At this point we will define the meaningful regions (the words and sentences) as corresponding to genes and the other sequences as intragenic regions, that is, spaces between genes. We estimate that humans have ~25,000 genes (we will return to a molecular level discussion of genes and how they work in Chapters 7 through 9). As we continue to learn more about the molecular biology of organisms, our understanding of both genes and intragenic regions becomes increasingly sophisticated. The end result is that regions that appear meaningless can influence the meaning of the genome. Many regions of the genome are unique, they occur only once within the string of characters. Others are repeated, sometimes hundreds to thousands of times. When we compare the genotypes of individuals of the same type of organism, we find that they differ at a number of places. For example, over ~55,000,000 variations have been found between human genomes and more are likely to be identified. When present within a population of organisms, these genotypic differences are known as polymorphisms, from the Latin meaning multiple forms. Polymorphisms are the basis for DNA-based forensic identification tests. One thing to note, however, is that only a small number of these variations are present within any one individual, and considering the size of the human genome, most people differ from one another less than 1 to 4 letters out of every 1000. That amounts to between 3 to 12 million letter differences between two unrelated individuals. Most of these differences are single characters, but there can be changes that involve moving regions from one place to another, or the deletion or duplication of specific regions. In sexually reproducing organisms, like humans, there are typically two copies of this book in each cell of the body, one derived from each of the organism’s parents - organisms with two genomic “books” are known as diploid. When a sexual organism reproduces, it produces reproductive cells, known as gametes: sometimes these are the same size. When gametes differ in size the smaller one is known as a sperm and the larger is known as an egg. Each gamete contains one copy of its own unique version of the genomic book and is said to be haploid. This haploid genome is produced through a complex process known as meiosis that leads to the significant shuffling between the organism’s original parental genomes. When the haploid sperm and haploid egg cells fuse a new and unique (diploid) organism is formed with its own unique pair of genomic books.

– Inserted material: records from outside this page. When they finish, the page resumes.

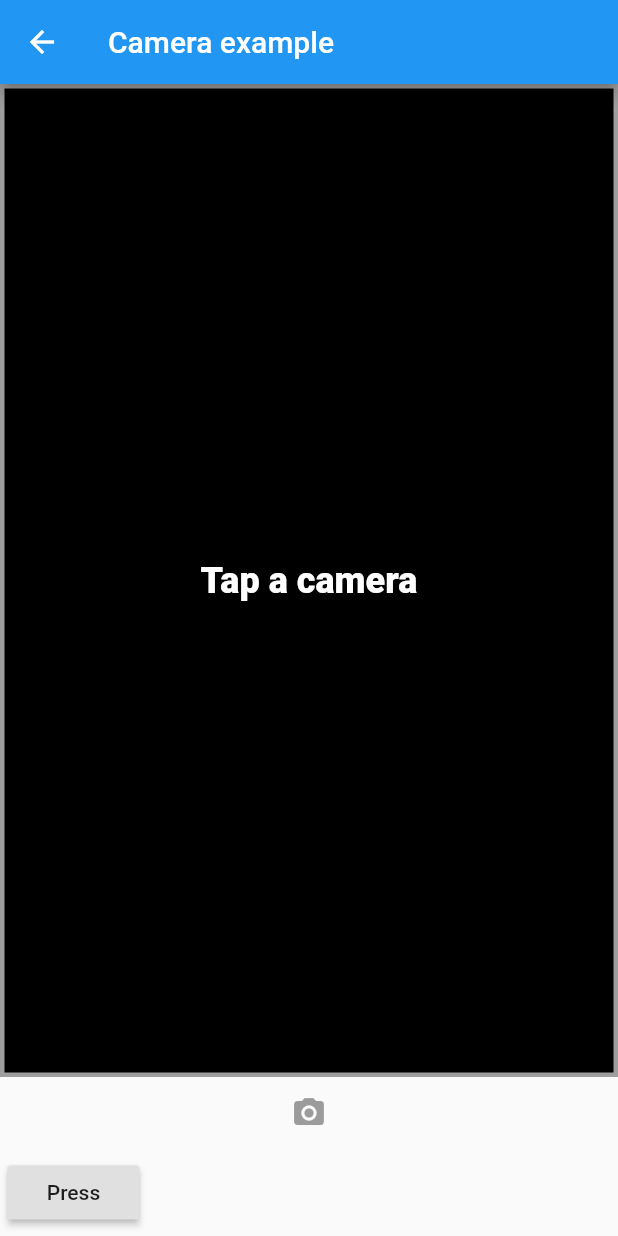
After one commit to Ahmed-Husnein-Choudhury/Flutter-app-1, a Flutter app: the BiometricCamera screen opened by its route, on a phone screen of 412 x 824 dp. The commit adds this screen. Run offline on Flutter 3.47's test engine with Material 2 defaults, Android fonts, the phone set to English and light mode, and no system bars; our stand-ins replace camera, image_picker, percent_indicator, shared_preferences, video_player; missing offline and left inert: flutter_cupertino_date_picker, simple_permissions; accounts and stored records are empty.

Commit message:
lots of design changes made and improved.

```diff
--- a/lib/routes.dart
+++ b/lib/routes.dart
@@ -20,6 +20,7 @@ import 'package:medicaid/screens/your_plan_details.dart';
 import 'package:medicaid/screens/check_in_here_with_us.dart';
 import 'package:medicaid/screens/all_information_confirmed.dart';
 import 'package:medicaid/screens/not_correct_location.dart';
+import 'package:medicaid/screens/biometric_camera.dart';
 
 class Routes {
 
@@ -45,6 +46,7 @@ class Routes {
     YourPlanDetails.routeName: (context) => YourPlanDetails(),
     CheckInHere.routeName: (context)=> CheckInHere(),
     InformationConfirmed.routeName: (context) => InformationConfirmed(),
-    NotCorrectLocation.routeName: (context) => NotCorrectLocation()
+    NotCorrectLocation.routeName: (context) => NotCorrectLocation(),
+    BiometricCamera.routeName: (context) => BiometricCamera(),
   };
 }
--- /dev/null
+++ b/lib/screens/biometric_camera.dart
@@ -0,0 +1,245 @@
+
+import 'dart:io';
+import 'package:camera/camera.dart';
+import 'package:flutter/material.dart';
+import 'package:medicaid/main.dart';
+import 'package:path_provider/path_provider.dart';
+
+
+class BiometricCamera extends StatefulWidget{
+  @override
+  _CameraState createState()=>_CameraState();
+
+  static final String routeName = "/biometricCamera";
+
+}
+
+
+IconData getCameraLensIcon(CameraLensDirection direction) {
+      return Icons.camera_front;
+  }
+
+void logError(String code, String message) =>
+    print('Error: $code\nError Message: $message');
+
+class _CameraState extends State<BiometricCamera>{
+
+  CameraController controller;
+  String imagePath;
+
+  final GlobalKey<ScaffoldState> _scaffoldKey = GlobalKey<ScaffoldState>();
+
+  @override
+  Widget build(BuildContext context) {
+    return Scaffold(
+      key: _scaffoldKey,
+      appBar: AppBar(
+        title: const Text('Camera example'),
+      ),
+      body: Column(
+        children: <Widget>[
+          Expanded(
+            child: Container(
+              child: Padding(
+                padding: const EdgeInsets.all(1.0),
+                child: Center(
+                  child: _cameraPreviewWidget(),
+                ),
+              ),
+              decoration: BoxDecoration(
+                color: Colors.black,
+                border: Border.all(
+                  color: Colors.grey,
+                  width: 3.0,
+                ),
+              ),
+            ),
+          ),
+          _captureControlRowWidget(),
+          Padding(
+            padding: const EdgeInsets.all(5.0),
+            child: Row(
+              mainAxisAlignment: MainAxisAlignment.start,
+              children: <Widget>[
+               // RaisedButton(onPressed: _cameraTogglesRowWidget,child: Text("Open camera"),),
+                _cameraTogglesRowWidget(),
+                _thumbnailWidget(),
+              ],
+            ),
+          ),
+        ],
+      ),
+    );
+  }
+
+  /// Display the preview from the camera (or a message if the preview is not available).
+  Widget _cameraPreviewWidget() {
+    if (controller == null || !controller.value.isInitialized) {
+      return const Text(
+        'Tap a camera',
+        style: TextStyle(
+          color: Colors.white,
+          fontSize: 24.0,
+          fontWeight: FontWeight.w900,
+        ),
+      );
+    } else {
+      return AspectRatio(
+        aspectRatio: controller.value.aspectRatio,
+        child: CameraPreview(controller),
+      );
+    }
+  }
+
+  /// Display the thumbnail of the captured image or video.
+  Widget _thumbnailWidget() {
+    return Expanded(
+      child: Align(
+        alignment: Alignment.centerRight,
+        child: imagePath == null
+            ? null
+            : SizedBox(
+          child:
+               Image.file(File(imagePath)),
+
+          ),
+
+        ),
+
+    );
+  }
+
+  /// Display the control bar with buttons to take pictures and record videos.
+  Widget _captureControlRowWidget() {
+    return Row(
+      mainAxisAlignment: MainAxisAlignment.spaceEvenly,
+      mainAxisSize: MainAxisSize.max,
+      children: <Widget>[
+        IconButton(
+          icon: const Icon(Icons.camera_alt),
+          color: Colors.blue,
+          onPressed: controller != null &&
+              controller.value.isInitialized
+              ? onTakePictureButtonPressed
+              : null,
+        ),
+      ],
+    );
+  }
+
+  /// Display a row of toggle to select the camera (or a message if no camera is available).
+  Widget _cameraTogglesRowWidget() {
+//    if(!cameras.isEmpty) {
+//      onNewCameraSelected(CameraDescription(lensDirection: CameraLensDirection.front));
+//    }
+    final List<Widget> toggles = <Widget>[];
+
+    if (cameras.isEmpty) {
+      return const Text('No camera found');
+    } else {
+     // for (CameraDescription cameraDescription in cameras) {
+       // cameraDescription=CameraDescription(lensDirection: CameraLensDirection.front);
+
+
+
+//        toggles.add(
+//          SizedBox(
+//            width: 90.0,
+//            child: RadioListTile<CameraDescription> (
+//              title: Icon(getCameraLensIcon(cameraDescription.lensDirection)),
+//              groupValue: controller?.description,
+//              value: cameraDescription,
+//              onChanged: onNewCameraSelected,
+//            ),
+//          ),
+//        );
+    //  }
+    }
+
+    return RaisedButton(onPressed: (){frontCameraSelected(cameras[1]);},
+      child: Text("Press"),
+    );
+  }
+
+  String timestamp() => DateTime.now().millisecondsSinceEpoch.toString();
+
+  void showInSnackBar(String message) {
+    _scaffoldKey.currentState.showSnackBar(SnackBar(content: Text(message)));
+  }
+
+
+
+  void frontCameraSelected(CameraDescription cameraDescription) async {
+    if (controller != null) {
+      print("controller disposing");
+      await controller.dispose();
+    }
+    controller = CameraController(cameraDescription, ResolutionPreset.high);
+
+    print("controller initialized");
+
+    // If the controller is updated then update the UI.
+    controller.addListener(() {
+      print("listener in action");
+      if (mounted) setState(() {});
+      if (controller.value.hasError) {
+        print("controller Exception");
+
+        showInSnackBar('Camera error ${controller.value.errorDescription}');
+      }
+    });
+
+    try {
+      await controller.initialize();
+    } on CameraException catch (e) {
+      print("controller Exception");
+      _showCameraException(e);
+    }
+
+    if (mounted) {
+      setState(() {});
+    }
+  }
+
+  void onTakePictureButtonPressed() {
+    takePicture().then((String filePath) {
+      if (mounted) {
+        setState(() {
+          imagePath = filePath;
+        });
+        if (filePath != null) showInSnackBar('Picture saved to $filePath');
+      }
+    });
+  }
+
+
+  Future<String> takePicture() async {
+    if (!controller.value.isInitialized) {
+      showInSnackBar('Error: select a camera first.');
+      return null;
+    }
+    final Directory extDir = await getApplicationDocumentsDirectory();
+    final String dirPath = '${extDir.path}/Pictures/flutter_test';
+    await Directory(dirPath).create(recursive: true);
+    final String filePath = '$dirPath/${timestamp()}.jpg';
+
+    if (controller.value.isTakingPicture) {
+      // A capture is already pending, do nothing.
+      return null;
+    }
+
+    try {
+      await controller.takePicture(filePath);
+    } on CameraException catch (e) {
+      _showCameraException(e);
+      return null;
+    }
+    return filePath;
+  }
+
+  void _showCameraException(CameraException e) {
+    logError(e.code, e.description);
+    showInSnackBar('Error: ${e.code}\n${e.description}');
+  }
+
+}
```
Also changed, not shown: lib/screens/facial_setup.dart (+25 -16 lines).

Contributors and Attributions
Michael W. Klymkowsky (University of Colorado Boulder) and Melanie M. Cooper (Michigan State University) with significant contributions by Emina Begovic & some editorial assistance of Rebecca Klymkowsky.